In early modern England, the drama of Shakespeare and his contemporaries circulated in print and in performance. In our own time, this has grown to include a range of media: radio, film and television, visual art, music and opera, graphic novels, advertising and pop culture, the Internet and other electronic media. I believe that teaching Shakespeare should capitalize on this richness and diversity, and I draw freely from all of these various realizations, adaptations, and appropriations in lectures and tutorials.
Please email me for a more comprehensive teaching portfolio.
ENGL 4109: Literary Studies and Digital Humanities
How are digital technologies, new media, computational methods, and electronic resources affecting research in literary studies? What sorts of research questions are possible now that millions of books have been digitised? This honours-level unit introduces students to the history, foundational principles and practices, current critical debates, and future directions of digital humanities as it continues to influence the theory and practice of literary studies.
Topics include: the history of DH; digitisation and remediation; text analysis and visualisation; digital editing; ‘distant reading’, quantitative analysis, and new models for literary history.
HUMA 150: Tools, Techniques, and Culture of the Digital Humanities
This first-year undergraduate module on the Tools, Techniques, and Culture of the Digital Humanities offers an introduction to the concepts, tools, and techniques of digital humanities, as well as a broad engagement with the impact of computing and technology on society.
Topics include: the social and cultural implications of computing; thinking with/about computers; strategies for online research; building websites and evaluating electronic resources; basic textual encoding; and, the tools for and techniques of digitizing and manipulating materials (text, image, audio).
HUMA 250: Digital Representation and Creation in a Humanities Context
This upper-level undergraduate module on Digital Representation and Creation in a Humanities Context offers students a more focused introduction to the digital creation, modeling, and representation of materials pertinent to humanities research.
Topics include: modeling and knowledge representation; markup and text encoding; metadata; electronic publishing; relational databases and content management; editing and the electronic scholarly edition; hypertext; and, serious games.
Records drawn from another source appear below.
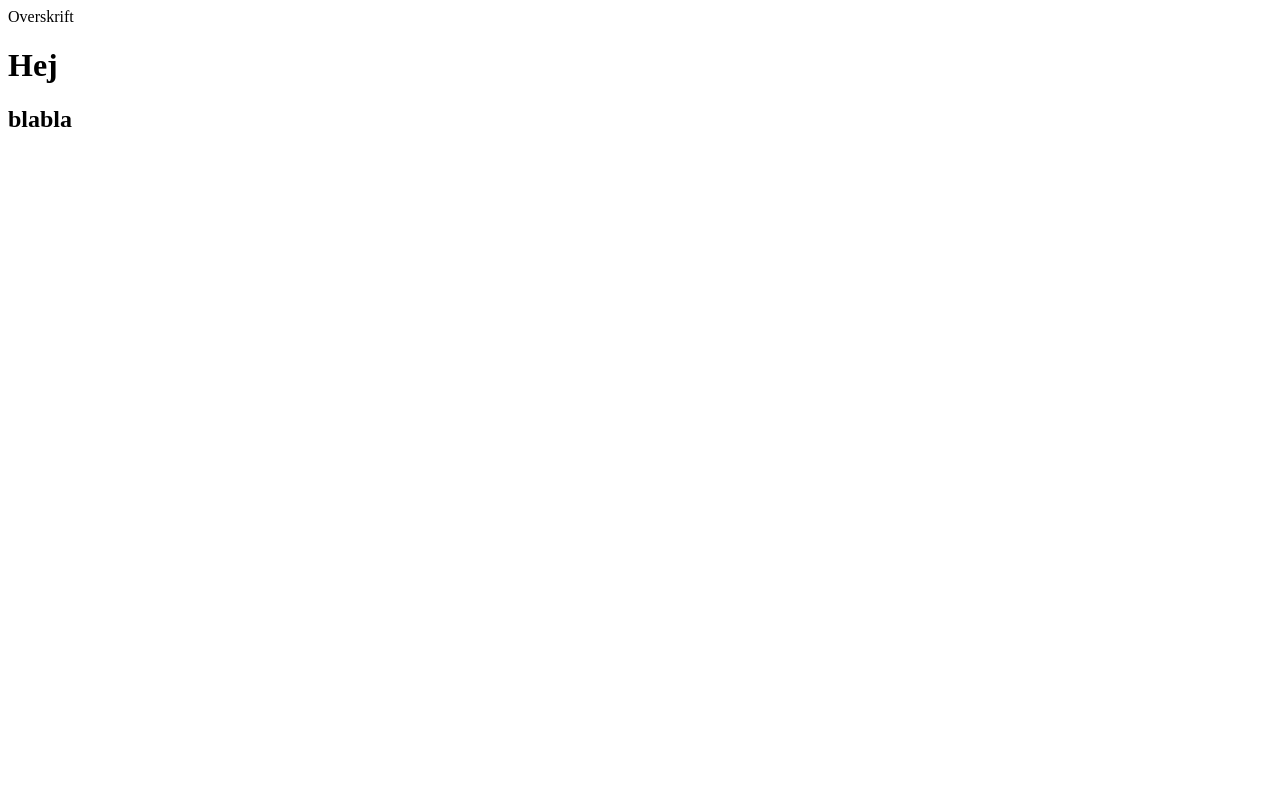
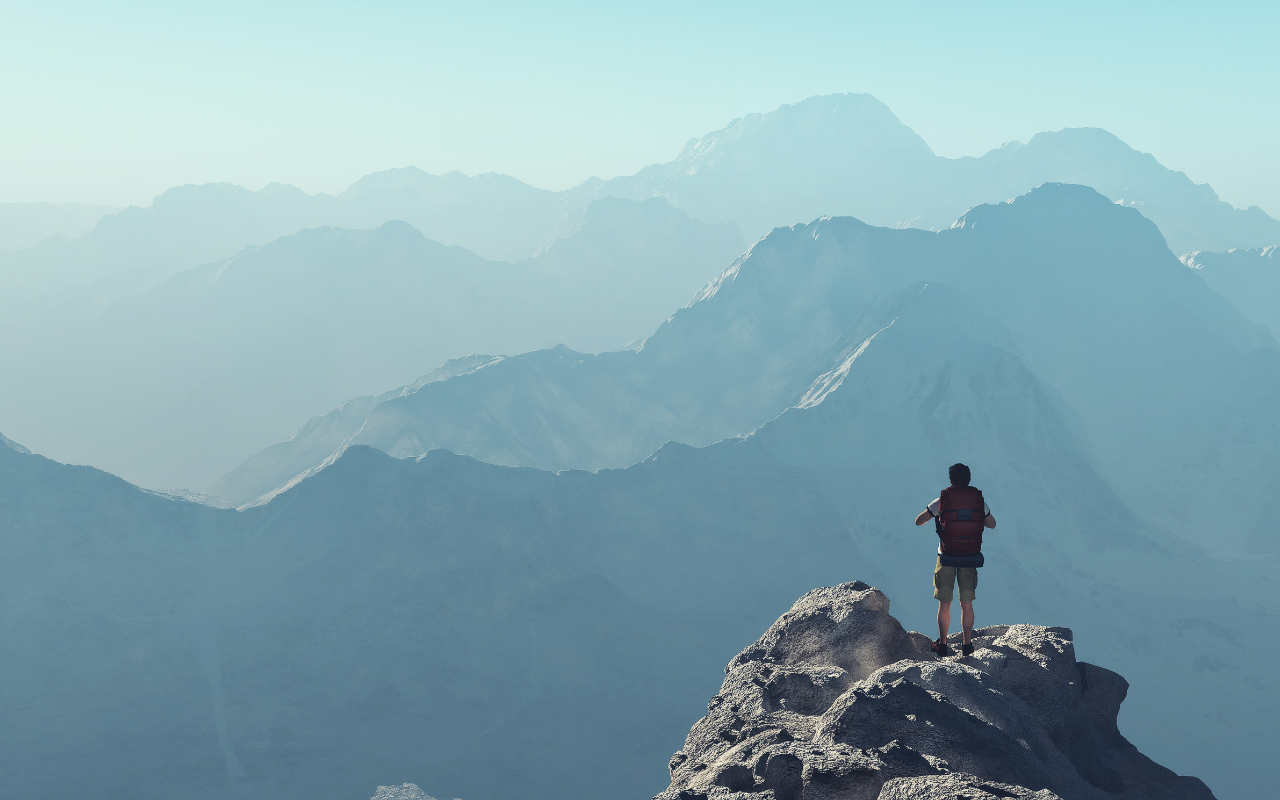
Before and after one commit to mahn0074/Content-Marketing, a plain HTML site: page index.html in a window 1280 px wide. Drawn offline with nearby package versions, Linux system fonts and the light colour scheme.

Commit message:
bulma link

```diff
--- a/index.html
+++ b/index.html
@@ -4,11 +4,27 @@
     <meta charset="utf-8">
     <meta name="viewport" content="width=device-width, initial-scale=1.0">
     <title>Content Marketing</title>
+<!---------    bulma link ------>
+    <link rel="https://stackpath.bootstrapcdn.com/font-awesome/4.7.0/css/font-awesome.min.css">
+    <link rel="stylesheet" href="https://cdnjs.cloudflare.com/ajax/libs/bulma/0.7.1/css/bulma.min.css">
 </head>
-<div class="titel">Overskrift</div>
-<h1>Hej</h1>
-	<h2>blabla</h2>
+<style>
+    .hero{
+        background: black url(img/mountain.jpeg) center / cover;
+    }
+
+    @media (max-width:1024px) { .hero { background: black url() center / cover; } }
+    @media (max-width:768px) { .hero { background: black url() center / cover; } }
+
+    </style>
+
+
 <body>
+<!--------hero------->
+<section class="hero is-fullheight">
+
+
+</section>
 
 </body>
 </html>
```
Also changed, not shown: img/mountain.jpeg (added).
Students will also examine the impact of computing on scholarly communication and pedagogy.
ENGL 218: Shakespeare: Page, Stage, and Screen
Shakespeare: Page, Stage, and Screen is an upper-level undergraduate module that offers a broad overview of Shakespeare’s drama: from Shakespeare’s life and times and the world in which his plays were produced and consumed, through a range of critical methods and theoretical approaches and their application to Shakespeare’s plays.
The module focuses on the different ways in which Shakespeare’s plays have been interpreted and reinterpreted on the page, stage, and screen, interrogating issues of adaptation and appropriation in and between these various media.
Dr Brett D. Hirsch
English and Cultural Studies (M204)
University of Western Australia
35 Stirling Highway
Crawley WA 6009